It champions the science-based target setting as a powerful way of boosting companies’ competitive advantage in the transition to the low-carbon economy. So what does SBTI say on offsetting?

Put simply, this; ‘The use of offsets is not counted as reductions toward the progress of companies’ science-based targets.

‘The SBTi requires that companies set targets based on emission reductions through direct action within their own boundaries or their value chains. Offsets are only considered to be an option for companies wanting to contribute to finance additional emission reductions beyond their science-based target/net-zero.’

When does carbon offsetting have a role?

Serious corporate net zero strategies will look at every possible way to reduce emissions through efficiency, demand reduction and clean energy sources. But the fact is, although businesses may have a net zero strategy in place, emissions will still be generated over the coming years. The overall goal is to stop emissions creeping up, which means investment is needed as soon as possible to fund projects around the world that provide the solutions to that goal, needed at the government but also business level.

It’s important to set and implement the strategy, but also look to consider offsetting now.

For offsets to be considered, they need to ensure environmental integrity, they need to be real, measurable, genuinely additional (reductions that wouldn’t have occurred without the offset project), and achieve emissions reductions. Quality of the offsets are often the queried but over the past 10 years there have been significant advancements and there are now excellent, widely recognised standards in place, including the Verified Carbon Standard and Gold Standard
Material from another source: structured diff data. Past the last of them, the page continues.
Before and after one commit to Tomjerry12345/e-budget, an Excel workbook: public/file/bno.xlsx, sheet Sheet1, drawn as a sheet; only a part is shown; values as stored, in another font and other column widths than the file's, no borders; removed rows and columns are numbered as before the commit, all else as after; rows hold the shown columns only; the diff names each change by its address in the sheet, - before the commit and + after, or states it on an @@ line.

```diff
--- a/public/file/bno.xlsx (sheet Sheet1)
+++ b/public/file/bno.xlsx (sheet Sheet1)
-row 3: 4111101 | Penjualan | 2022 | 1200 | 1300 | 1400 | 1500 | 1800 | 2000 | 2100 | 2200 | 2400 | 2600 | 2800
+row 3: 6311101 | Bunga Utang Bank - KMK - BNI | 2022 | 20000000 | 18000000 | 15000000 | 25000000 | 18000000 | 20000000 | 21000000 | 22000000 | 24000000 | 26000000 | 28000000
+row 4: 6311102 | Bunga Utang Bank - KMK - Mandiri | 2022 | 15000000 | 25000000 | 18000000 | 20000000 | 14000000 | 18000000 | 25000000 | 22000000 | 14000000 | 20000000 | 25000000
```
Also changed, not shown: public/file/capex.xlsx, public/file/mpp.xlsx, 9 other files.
We would recommend taking a combined approach of both direct actions to decarbonize your business and compensate for unavoidable emissions via offsets that meet appropriate quality criteria.

Carbon offsetting is a complex process, so working with a credible and verified partner to implement your carbon offset project is key.
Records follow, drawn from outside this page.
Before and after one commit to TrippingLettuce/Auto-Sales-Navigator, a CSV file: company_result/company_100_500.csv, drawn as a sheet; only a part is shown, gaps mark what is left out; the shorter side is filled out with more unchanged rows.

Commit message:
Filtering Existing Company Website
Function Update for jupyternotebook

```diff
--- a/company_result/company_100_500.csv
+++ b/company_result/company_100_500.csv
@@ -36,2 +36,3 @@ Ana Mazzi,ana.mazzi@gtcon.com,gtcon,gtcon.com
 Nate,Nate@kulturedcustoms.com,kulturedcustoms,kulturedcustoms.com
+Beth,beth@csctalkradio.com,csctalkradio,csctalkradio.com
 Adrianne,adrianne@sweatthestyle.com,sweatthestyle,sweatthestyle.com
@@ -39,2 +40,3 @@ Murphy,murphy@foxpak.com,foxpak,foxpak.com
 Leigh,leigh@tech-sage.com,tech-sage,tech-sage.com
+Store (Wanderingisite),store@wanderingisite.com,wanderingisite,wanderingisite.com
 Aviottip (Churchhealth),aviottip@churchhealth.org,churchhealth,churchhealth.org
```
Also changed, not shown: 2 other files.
When carefully considered, offsetting can do good. But the scale of the debate and the evident risk involved makes this an option that demands thorough research before it emerges onto forward-thinking firms’ net zero action list.